If you've ever had the privilege of watching a lion being a lion on its home turf (even if the side of 'being a lion' you're most likely to see is usually some version of this), then a sight like this one hits you particularly hard. 

The unfortunate animals are Britain's last performing big cats, the feline chattel of a travelling circus, one of only two licensed to perform with wild animals in England. And the lions are not alone. Three tigers complete this sad circus inventory.

The plight of the cats hit the news earlier month when, with the circus tent all folded up for the season, they were trucked to an empty field in Aberdeenshire, Scotland for the winter. In store for them now are several frosty months in an enclosure and a small attached trailer preposterously referred to as the 'beast wagon'.

Animal welfare groups like Animal Defenders International are campaigning hard for laws that would see big cats in circuses banned for good across Britain – and recent video footage of the Aberdeenshire site released by the organisation provides solid evidence for why that should and must happen:

The tiger's frustrated pacing is a stereotypic behaviour that's common among captive animals whose natural behavioural patterns have been disrupted for long periods of time – and just like this haunting footage of the world's last thylacine from more than 80 years ago, watching it fills me with unease and sadness. I want to believe that anyone else watching it would feel the same. 

Cards on the table, I am no lion (or tiger) expert. But over the years, I have learned a good deal about these animals, much of it from people who spend their lives filming these predators in some truly wild corners of the globe.
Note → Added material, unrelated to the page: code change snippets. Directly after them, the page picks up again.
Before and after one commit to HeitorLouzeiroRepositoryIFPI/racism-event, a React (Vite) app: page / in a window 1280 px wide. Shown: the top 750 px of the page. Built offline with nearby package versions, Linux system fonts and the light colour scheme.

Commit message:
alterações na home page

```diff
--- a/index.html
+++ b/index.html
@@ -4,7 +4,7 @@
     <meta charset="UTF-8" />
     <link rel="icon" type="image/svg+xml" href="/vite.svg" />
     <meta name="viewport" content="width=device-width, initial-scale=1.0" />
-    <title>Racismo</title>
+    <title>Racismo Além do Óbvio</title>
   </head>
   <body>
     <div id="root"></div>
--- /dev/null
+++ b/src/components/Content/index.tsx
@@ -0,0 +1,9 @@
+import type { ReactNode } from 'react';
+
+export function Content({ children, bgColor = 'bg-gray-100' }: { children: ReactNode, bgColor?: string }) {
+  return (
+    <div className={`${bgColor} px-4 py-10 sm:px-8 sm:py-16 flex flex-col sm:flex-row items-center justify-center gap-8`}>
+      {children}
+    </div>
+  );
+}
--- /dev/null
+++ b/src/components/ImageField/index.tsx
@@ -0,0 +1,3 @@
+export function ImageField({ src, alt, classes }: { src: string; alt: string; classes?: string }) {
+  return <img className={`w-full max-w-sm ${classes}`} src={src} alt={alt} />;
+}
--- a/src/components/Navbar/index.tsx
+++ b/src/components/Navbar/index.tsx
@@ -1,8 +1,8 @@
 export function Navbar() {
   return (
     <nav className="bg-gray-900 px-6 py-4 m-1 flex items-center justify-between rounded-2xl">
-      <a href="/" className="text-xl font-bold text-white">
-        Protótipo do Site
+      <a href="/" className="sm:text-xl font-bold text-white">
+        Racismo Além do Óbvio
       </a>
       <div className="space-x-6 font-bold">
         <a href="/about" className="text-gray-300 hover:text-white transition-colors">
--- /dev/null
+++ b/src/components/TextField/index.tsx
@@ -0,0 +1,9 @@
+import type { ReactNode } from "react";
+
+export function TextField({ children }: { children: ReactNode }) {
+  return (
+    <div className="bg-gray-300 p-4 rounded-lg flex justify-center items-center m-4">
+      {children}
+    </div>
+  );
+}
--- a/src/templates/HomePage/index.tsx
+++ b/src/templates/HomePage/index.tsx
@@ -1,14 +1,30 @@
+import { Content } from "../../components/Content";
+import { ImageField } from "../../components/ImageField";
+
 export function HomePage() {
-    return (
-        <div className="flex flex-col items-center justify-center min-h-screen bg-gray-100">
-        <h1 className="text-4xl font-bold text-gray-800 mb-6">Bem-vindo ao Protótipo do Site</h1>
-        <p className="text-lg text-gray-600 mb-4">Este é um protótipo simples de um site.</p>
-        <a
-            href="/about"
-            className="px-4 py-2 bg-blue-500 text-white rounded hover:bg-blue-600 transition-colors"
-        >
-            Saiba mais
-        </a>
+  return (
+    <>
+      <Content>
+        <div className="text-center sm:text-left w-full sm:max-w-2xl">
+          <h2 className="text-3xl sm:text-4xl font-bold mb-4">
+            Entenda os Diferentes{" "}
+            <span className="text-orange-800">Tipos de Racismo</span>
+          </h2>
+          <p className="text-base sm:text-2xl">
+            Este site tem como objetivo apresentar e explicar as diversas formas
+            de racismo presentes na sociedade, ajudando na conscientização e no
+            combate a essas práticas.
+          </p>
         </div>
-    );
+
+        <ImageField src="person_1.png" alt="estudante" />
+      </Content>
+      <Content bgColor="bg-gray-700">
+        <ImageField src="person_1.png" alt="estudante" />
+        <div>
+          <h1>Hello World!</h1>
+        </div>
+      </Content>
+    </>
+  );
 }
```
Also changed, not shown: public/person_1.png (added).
And if you'll grant me just a sprinkle of anthropomorphic leeway, I can tell you that African lions like to do a fair bit of loafing, but they're also mercurial, curious, sometimes almost breathtakingly brutal and yet also affably gregarious ... and always fascinating. I can also tell you that it is in their nature to live out their lives in complex and dynamic family units across territories that often stretch over hundreds of kilometres.

And you will learn none of these things from the unfortunate specimens pacing inside a 'beast wagon' on a field somewhere in Scotland. 
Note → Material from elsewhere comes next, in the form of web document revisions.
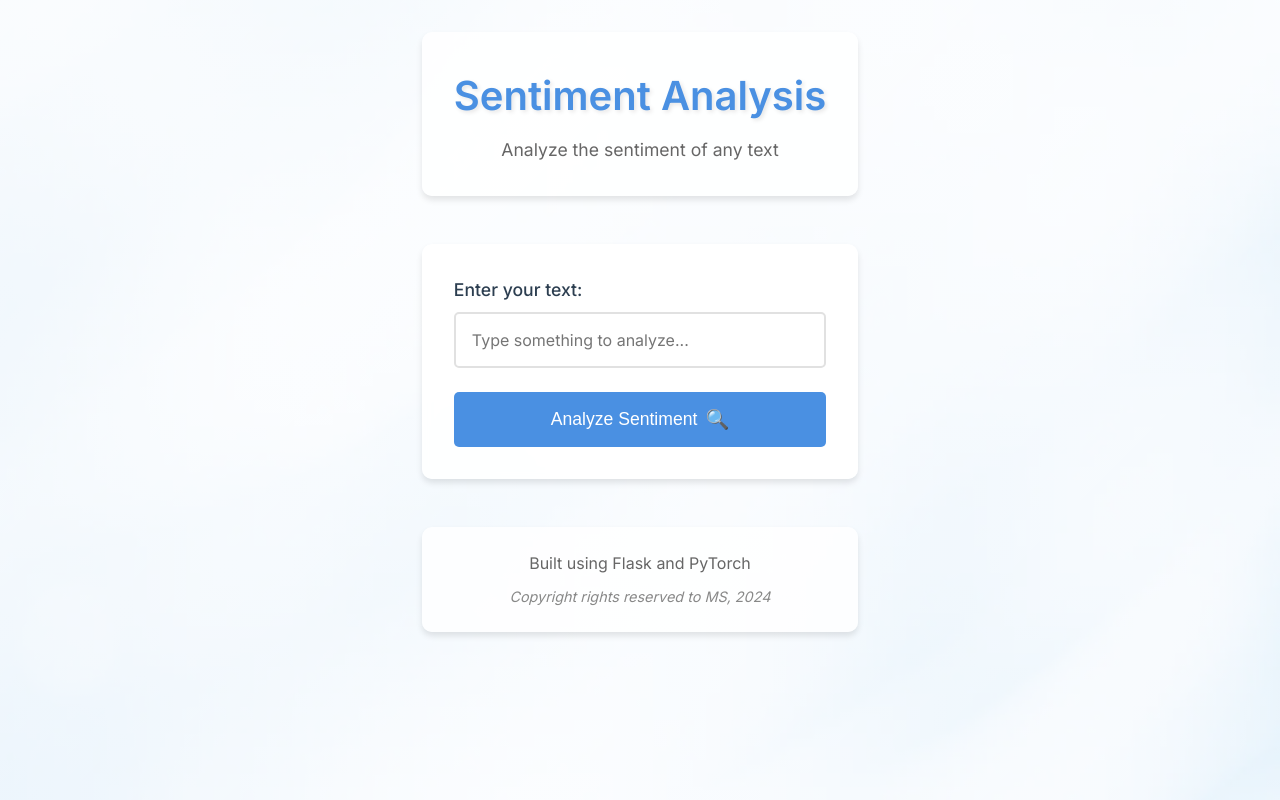
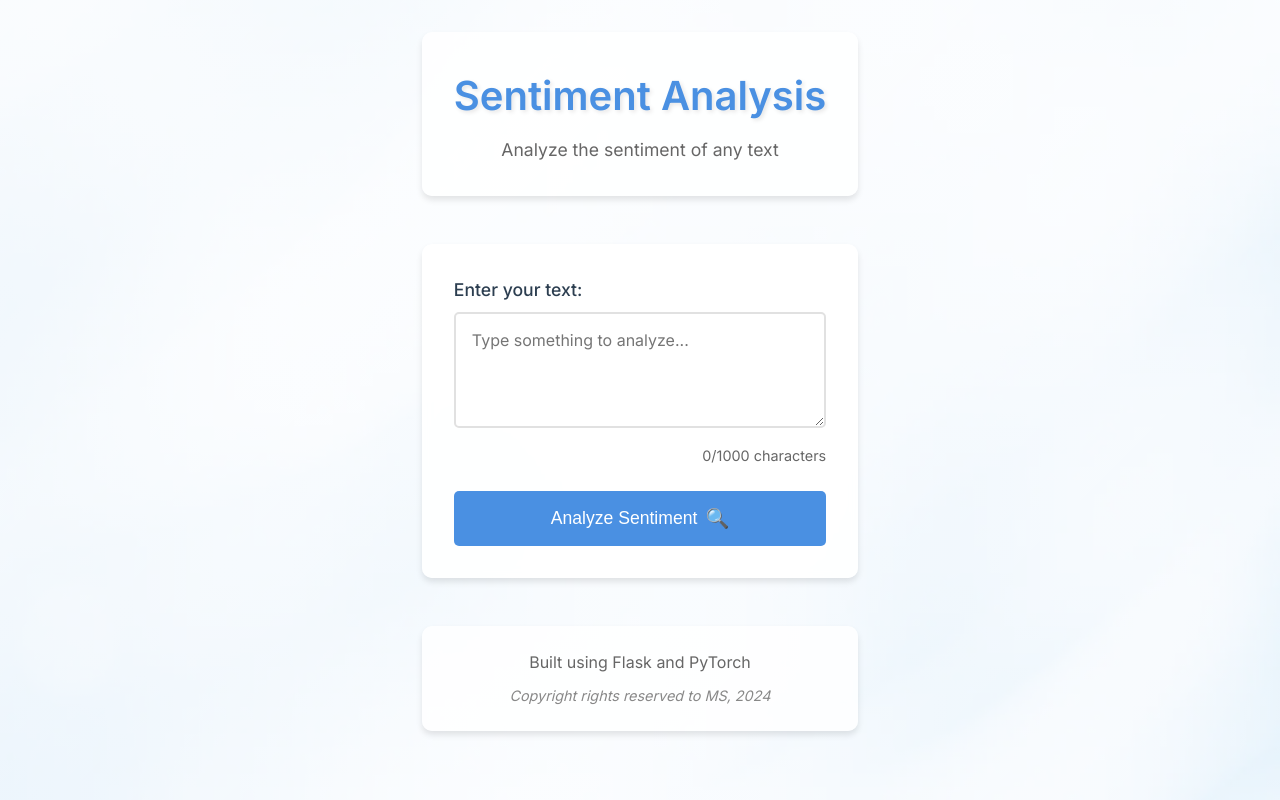
Before and after one commit to livingmangal/sentiment_analysis_project, a Flask app: page / in a window 1280 px wide. Run offline with Flask 3, Linux system fonts and the light colour scheme; parts of the project's set-up code (start-up, migrations or seed data) failed here and were passed over.

Commit message:
Added character length count

```diff
--- a/app/api.py
+++ b/app/api.py
@@ -101,6 +101,11 @@ def predict() -> tuple[Dict[str, Any], int]:
             logger.error("Invalid text input")
             return jsonify({'error': 'Text must be a non-empty string'}), 400
 
+        # Check text length limit
+        if len(text) > 1000:
+            logger.error(f"Text length exceeds limit: {len(text)} characters")
+            return jsonify({'error': 'Text exceeds the maximum limit of 1000 characters'}), 400
+
         # Get prediction
         try:
             result = predict_sentiment(text)
--- a/app/static/css/style.css
+++ b/app/static/css/style.css
@@ -112,7 +112,7 @@ label {
     font-size: 1.1rem;
 }
 
-input[type="text"] {
+input[type="text"], textarea {
     width: 100%;
     padding: 1rem;
     border: 2px solid #e1e1e1;
@@ -121,12 +121,28 @@ input[type="text"] {
     transition: var(--transition);
     font-family: inherit;
     background: rgba(255, 255, 255, 0.9);
+    resize: vertical;
 }
 
-input[type="text"]:focus {
+textarea:focus, input[type="text"]:focus {
     outline: none;
     border-color: var(--primary-color);
     box-shadow: 0 0 0 3px rgba(74, 144, 226, 0.1);
+}
+
+.character-counter {
+    text-align: right;
+    margin-top: 0.5rem;
+    font-size: 0.9rem;
+    color: #666;
+}
+
+.character-counter.warning {
+    color: #f39c12;
+}
+
+.character-counter.error {
+    color: var(--error-color);
 }
 
 button {
--- a/app/static/js/script.js
+++ b/app/static/js/script.js
@@ -1,3 +1,31 @@
+document.addEventListener("DOMContentLoaded", function() {
+    const textInput = document.getElementById("text");
+    const charCount = document.getElementById("charCount");
+    const charCounter = document.querySelector(".character-counter");
+    const maxLength = 1000;
+
+    // Update character count
+    function updateCharCount() {
+        const length = textInput.value.length;
+        charCount.textContent = length;
+
+        // Update counter styling
+        charCounter.classList.remove("warning", "error");
+        if (length > maxLength * 0.9) {
+            charCounter.classList.add("warning");
+        }
+        if (length > maxLength) {
+            charCounter.classList.add("error");
+        }
+    }
+
+    // Add input event listener for character counting
+    textInput.addEventListener("input", updateCharCount);
+
+    // Initialize character count
+    updateCharCount();
+});
+
 document.getElementById("sentimentForm").addEventListener("submit", async function(event) {
     event.preventDefault();  // Prevent form from reloading the page
 
@@ -6,6 +34,12 @@ document.getElementById("sentimentForm").addEventListener("submit", async functi
 
     if (!text) {
         showResponse("Error: Please enter some text!", true);
+        return;
+    }
+
+    // Check character limit
+    if (text.length > 1000) {
+        showResponse("Error: Text exceeds the maximum limit of 1000 characters. Please shorten your text.", true);
         return;
     }
 
--- a/app/templates/index.html
+++ b/app/templates/index.html
@@ -27,15 +27,19 @@
             <form id="sentimentForm">
                 <div class="form-group">
                     <label for="text">Enter your text:</label>
-                    <input
-                        type="text"
+                    <textarea
                         id="text"
                         name="text"
                         required
                         placeholder="Type something to analyze..."
                         autocomplete="off"
                         aria-label="Text input for sentiment analysis"
-                    >
+                        maxlength="1000"
+                        rows="4"
+                    ></textarea>
+                    <div class="character-counter">
+                        <span id="charCount">0</span>/1000 characters
+                    </div>
                 </div>
                 <button type="submit" aria-label="Analyze sentiment">
                     <span class="button-text">Analyze Sentiment</span>
```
Happily, it seems that since this story made headlines, the Scottish government has agreed to "look carefully" at changing the law to ban circuses from using wild animals. Yet legislative change can take a notoriously long time – which is why it's reassuring to know that we don't need to wait on politicians to show circuses like this one that we refuse to be 'entertained' in this way. Unlike other multifaceted, complex threats facing lions (and tigers) in the wild today, this particular wrong can be righted, wherever a big cat is being goaded through a fiery hoop, by ordinary people not doing something. Just don't buy that ticket.

Top header image: Scott Nunemaker, Flickr